Bexley Mayor Ben Kessler would like to keep his post, announcing he intends to meet the deadline for filing petitions for the fall election.
Candidates must file petitions with the Franklin County Board of Elections by Aug. 7 in order to appear on the Nov. 5 ballot.
"The job of working for the city is one that, for me, is really gratifying," Kessler said. "I'm really passionate about it."
Bexley City Council selected Kessler to fill the role of mayor in February 2012 after previous mayor John Brennan died of cancer. Prior to serving as mayor, Kessler was twice elected to Bexley City Council and served as chairman of council's Zoning and Development Committee and Finance Committee. He also served as council president in early 2012 before becoming mayor.
Kessler also worked in commercial real estate appraisal for 10 years before taking on the full-time job of mayor. Working in development proved to be valuable experience for city administration, Kessler said.

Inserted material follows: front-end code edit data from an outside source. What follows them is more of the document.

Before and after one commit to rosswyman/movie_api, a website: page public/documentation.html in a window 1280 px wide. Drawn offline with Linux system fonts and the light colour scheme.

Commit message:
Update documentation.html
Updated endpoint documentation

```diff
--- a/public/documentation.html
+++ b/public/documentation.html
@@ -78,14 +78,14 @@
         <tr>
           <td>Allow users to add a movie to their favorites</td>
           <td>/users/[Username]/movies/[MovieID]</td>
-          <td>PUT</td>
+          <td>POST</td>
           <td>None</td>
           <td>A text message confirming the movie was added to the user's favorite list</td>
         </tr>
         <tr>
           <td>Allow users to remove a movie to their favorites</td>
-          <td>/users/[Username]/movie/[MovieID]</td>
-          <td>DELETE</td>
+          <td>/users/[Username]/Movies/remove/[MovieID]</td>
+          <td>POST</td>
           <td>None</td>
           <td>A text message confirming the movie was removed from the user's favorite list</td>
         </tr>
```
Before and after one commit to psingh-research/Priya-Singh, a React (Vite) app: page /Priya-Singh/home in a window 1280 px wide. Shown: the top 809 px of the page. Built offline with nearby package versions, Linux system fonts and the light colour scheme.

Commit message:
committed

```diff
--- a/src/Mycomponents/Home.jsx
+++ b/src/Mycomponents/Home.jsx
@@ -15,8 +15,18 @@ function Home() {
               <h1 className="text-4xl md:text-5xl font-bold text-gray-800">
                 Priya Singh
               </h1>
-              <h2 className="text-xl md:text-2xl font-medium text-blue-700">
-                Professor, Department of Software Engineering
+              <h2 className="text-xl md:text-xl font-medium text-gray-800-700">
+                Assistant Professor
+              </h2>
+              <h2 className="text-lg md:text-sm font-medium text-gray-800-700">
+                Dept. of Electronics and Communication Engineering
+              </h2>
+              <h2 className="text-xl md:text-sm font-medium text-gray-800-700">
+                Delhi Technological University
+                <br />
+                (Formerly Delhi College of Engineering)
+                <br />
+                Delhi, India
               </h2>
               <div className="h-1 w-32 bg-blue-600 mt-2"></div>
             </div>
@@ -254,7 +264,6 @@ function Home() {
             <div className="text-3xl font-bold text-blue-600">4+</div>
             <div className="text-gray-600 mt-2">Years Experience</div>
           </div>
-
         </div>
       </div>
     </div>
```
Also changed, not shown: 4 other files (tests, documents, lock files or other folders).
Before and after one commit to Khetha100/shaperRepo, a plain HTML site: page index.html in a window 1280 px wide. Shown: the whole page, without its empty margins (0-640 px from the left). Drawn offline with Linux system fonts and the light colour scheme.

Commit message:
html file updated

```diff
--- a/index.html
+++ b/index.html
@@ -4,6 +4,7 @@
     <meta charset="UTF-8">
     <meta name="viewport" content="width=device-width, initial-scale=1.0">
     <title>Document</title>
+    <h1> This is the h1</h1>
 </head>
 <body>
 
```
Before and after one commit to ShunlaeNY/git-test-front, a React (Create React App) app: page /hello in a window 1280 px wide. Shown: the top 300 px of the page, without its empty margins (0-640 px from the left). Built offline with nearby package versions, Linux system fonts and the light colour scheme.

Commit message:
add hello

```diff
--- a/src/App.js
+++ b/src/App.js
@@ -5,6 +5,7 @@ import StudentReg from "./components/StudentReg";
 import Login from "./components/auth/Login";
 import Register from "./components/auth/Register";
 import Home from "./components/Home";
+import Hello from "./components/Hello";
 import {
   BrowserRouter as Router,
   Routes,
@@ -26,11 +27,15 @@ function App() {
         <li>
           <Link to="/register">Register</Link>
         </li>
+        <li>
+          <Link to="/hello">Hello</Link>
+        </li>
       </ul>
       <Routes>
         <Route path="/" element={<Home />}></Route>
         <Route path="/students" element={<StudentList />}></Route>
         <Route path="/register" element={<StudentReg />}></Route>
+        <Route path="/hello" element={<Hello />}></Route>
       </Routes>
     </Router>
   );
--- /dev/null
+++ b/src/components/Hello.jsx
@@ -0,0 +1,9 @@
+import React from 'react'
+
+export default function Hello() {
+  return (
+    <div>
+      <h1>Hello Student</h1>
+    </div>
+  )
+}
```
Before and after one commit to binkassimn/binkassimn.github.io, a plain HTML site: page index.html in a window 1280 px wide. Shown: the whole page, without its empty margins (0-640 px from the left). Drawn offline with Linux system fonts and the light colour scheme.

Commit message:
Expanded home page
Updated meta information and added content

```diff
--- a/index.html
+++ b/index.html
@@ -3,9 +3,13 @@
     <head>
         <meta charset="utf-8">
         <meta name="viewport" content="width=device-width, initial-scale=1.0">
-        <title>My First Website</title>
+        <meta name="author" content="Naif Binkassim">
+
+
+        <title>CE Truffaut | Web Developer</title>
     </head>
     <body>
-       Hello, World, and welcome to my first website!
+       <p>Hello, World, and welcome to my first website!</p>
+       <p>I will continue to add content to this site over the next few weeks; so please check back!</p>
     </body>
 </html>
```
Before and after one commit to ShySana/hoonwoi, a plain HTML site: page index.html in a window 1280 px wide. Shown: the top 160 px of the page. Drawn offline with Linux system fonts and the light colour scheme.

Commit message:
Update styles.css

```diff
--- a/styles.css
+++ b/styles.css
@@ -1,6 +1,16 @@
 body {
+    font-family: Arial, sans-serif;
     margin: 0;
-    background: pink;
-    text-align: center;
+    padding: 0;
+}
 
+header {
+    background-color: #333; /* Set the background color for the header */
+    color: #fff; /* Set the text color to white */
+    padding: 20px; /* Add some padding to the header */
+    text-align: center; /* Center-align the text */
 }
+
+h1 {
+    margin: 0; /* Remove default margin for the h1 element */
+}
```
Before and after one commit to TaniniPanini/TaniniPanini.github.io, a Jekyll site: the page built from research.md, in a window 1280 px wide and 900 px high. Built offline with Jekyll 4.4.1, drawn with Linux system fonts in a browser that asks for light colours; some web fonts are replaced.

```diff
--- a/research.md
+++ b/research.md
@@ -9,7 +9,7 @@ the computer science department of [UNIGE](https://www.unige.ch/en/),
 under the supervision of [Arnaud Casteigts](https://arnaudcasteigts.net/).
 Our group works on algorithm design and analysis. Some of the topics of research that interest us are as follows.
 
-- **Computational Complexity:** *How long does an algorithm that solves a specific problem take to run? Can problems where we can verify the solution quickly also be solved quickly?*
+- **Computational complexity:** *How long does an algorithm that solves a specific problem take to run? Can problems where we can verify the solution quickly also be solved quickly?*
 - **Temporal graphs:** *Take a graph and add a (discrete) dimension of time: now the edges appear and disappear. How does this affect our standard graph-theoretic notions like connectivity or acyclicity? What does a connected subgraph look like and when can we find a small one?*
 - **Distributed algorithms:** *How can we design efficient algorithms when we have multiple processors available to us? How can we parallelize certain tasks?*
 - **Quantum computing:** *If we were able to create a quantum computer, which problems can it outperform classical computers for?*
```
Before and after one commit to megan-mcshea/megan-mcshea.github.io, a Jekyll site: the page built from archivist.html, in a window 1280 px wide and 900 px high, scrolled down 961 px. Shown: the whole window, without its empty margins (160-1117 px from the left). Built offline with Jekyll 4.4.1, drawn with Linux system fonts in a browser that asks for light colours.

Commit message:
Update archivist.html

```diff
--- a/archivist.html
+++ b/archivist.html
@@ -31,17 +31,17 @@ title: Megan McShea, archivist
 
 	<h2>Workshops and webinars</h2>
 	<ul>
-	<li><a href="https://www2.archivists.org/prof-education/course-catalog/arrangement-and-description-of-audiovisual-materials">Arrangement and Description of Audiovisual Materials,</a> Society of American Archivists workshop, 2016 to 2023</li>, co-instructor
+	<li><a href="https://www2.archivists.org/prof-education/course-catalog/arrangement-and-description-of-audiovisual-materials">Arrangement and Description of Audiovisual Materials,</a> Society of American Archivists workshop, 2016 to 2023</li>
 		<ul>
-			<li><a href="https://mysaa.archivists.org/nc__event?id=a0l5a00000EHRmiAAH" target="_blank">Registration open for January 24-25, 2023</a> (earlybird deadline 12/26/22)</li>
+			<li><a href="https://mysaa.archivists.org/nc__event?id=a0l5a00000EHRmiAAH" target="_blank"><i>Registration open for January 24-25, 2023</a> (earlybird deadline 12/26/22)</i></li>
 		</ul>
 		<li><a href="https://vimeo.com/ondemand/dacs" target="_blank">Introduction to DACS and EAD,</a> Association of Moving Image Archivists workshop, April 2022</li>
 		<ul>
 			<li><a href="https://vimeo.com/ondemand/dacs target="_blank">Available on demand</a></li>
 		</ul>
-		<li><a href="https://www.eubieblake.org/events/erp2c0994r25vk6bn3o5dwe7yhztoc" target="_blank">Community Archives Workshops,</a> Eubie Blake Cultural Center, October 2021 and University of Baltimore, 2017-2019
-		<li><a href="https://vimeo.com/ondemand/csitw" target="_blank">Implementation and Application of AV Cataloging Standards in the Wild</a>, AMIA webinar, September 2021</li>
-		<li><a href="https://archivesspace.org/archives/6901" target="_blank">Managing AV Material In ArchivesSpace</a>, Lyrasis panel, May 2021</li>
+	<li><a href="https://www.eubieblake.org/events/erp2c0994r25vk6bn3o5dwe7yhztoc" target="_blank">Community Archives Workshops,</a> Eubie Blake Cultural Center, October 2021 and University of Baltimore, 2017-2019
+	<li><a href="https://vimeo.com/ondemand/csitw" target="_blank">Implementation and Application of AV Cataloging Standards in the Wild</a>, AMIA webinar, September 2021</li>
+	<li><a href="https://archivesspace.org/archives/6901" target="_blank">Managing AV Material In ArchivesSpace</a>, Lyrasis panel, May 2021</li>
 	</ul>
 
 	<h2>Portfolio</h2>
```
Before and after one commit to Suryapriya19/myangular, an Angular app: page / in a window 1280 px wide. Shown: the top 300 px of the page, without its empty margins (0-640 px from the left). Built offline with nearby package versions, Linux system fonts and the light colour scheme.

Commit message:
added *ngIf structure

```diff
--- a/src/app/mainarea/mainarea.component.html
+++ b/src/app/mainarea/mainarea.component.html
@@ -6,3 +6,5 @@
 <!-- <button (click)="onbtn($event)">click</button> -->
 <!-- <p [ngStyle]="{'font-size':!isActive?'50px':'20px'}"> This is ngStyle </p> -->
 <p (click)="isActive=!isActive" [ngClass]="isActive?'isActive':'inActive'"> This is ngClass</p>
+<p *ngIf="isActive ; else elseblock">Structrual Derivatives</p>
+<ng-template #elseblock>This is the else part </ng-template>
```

"A lot of what you do as a mayor, there's a management side to it for sure, there's a community relationship side to it, a communications side to it," he said. "Development is a huge piece of it, because if we want to push the community forward in a positive direction, we have to be developing in the right way."
Developments and accomplishments that Kessler cited during his tenure as mayor include:
* Negotiating a Joint Economic Development Zone agreement with Liberty Township and the city of Powell, which is projected to bring in an additional $180,000 per year to the city of Bexley if the agreement is approved by Liberty Township voters in November.
* Working on a balanced budget for 2013, the city's first budget in recent years to reflect an increase in the general fund at the end of the year. Kessler said this was accomplished with the help of not only a change to the city income tax, but also the elimination of almost 10 percent of the city's general fund operating expenses.
* Enhancing city communications, with a redesigned website, creation of the "Bexley Blast" call-in telephone hotline and weekly email updates, a revamped annual budget report that now includes a general annual report, and the creation of "blue signs" that are now placed at properties that are the subject of public hearings.
* Helping to create the summertime "Main Event" monthly outdoor movie series and Main Street celebration.
Kessler and city council also worked toward implementing the 2011 Bexley Land Use Strategy, which included the formation of the Bexley Community Improvement Corporation and the redevelopment of the Bexley City Hall site.
The City Hall redevelopment will involve the demolition of the existing structure and relocation of city offices to make way for a new Giant Eagle store, which council approved in June. A new grocery store is one of the amenities that Kessler said he has heard requested most often from Bexley residents since he became mayor.
"It's actually in the Land Use Strategy -- find a quality neighborhood grocery store for the city. It was in our 2012 Bexley Community Survey," Kessler said. "It's the sort of stuff that matters to people. People move to Bexley so they can walk to these things."
A native of Bexley, Kessler moved to Connecticut with his mother at the age of 8 after his parents divorced, returning periodically to Bexley to visit his father. Kessler moved back to Bexley in 2002 after graduating from the University of St. Andrews. He and his wife, Julie, have three young children.
If elected to a full term in the fall, Kessler said he would focus on the following issues:
* Infrastructure modernization, including water and sewer lines; electric, natural gas and telecommunications systems; and increased tree maintenance, especially involving trees near power lines.
* The revitalization of Livingston Avenue, which currently includes discussions with the city of Columbus and area businesses.
* The modernization of the Southwest Bexley Master Plan, with an emphasis on strengthening the business and residential base in southwest Bexley.
* Completion of the Livingston-to-Main Alum Creek Park, which is in the early planning stages.
* Greater use of data-driven policing, which involves analyzing incident reports using map-based software that the city implemented earlier this year.
Kessler said he has maintained a productive working relationship with council and city administration throughout his time as mayor, and plans to continue to do so if elected.
"I think at the end of the day, everybody's really motivated by what's best for the city. And while people disagree with things and get frustrated with each other sometimes, it's really over the actual issue, not over some other ulterior motive," he said. "And that's kind of consistently been the culture in Bexley and it's continued that way, and I think it's a good thing."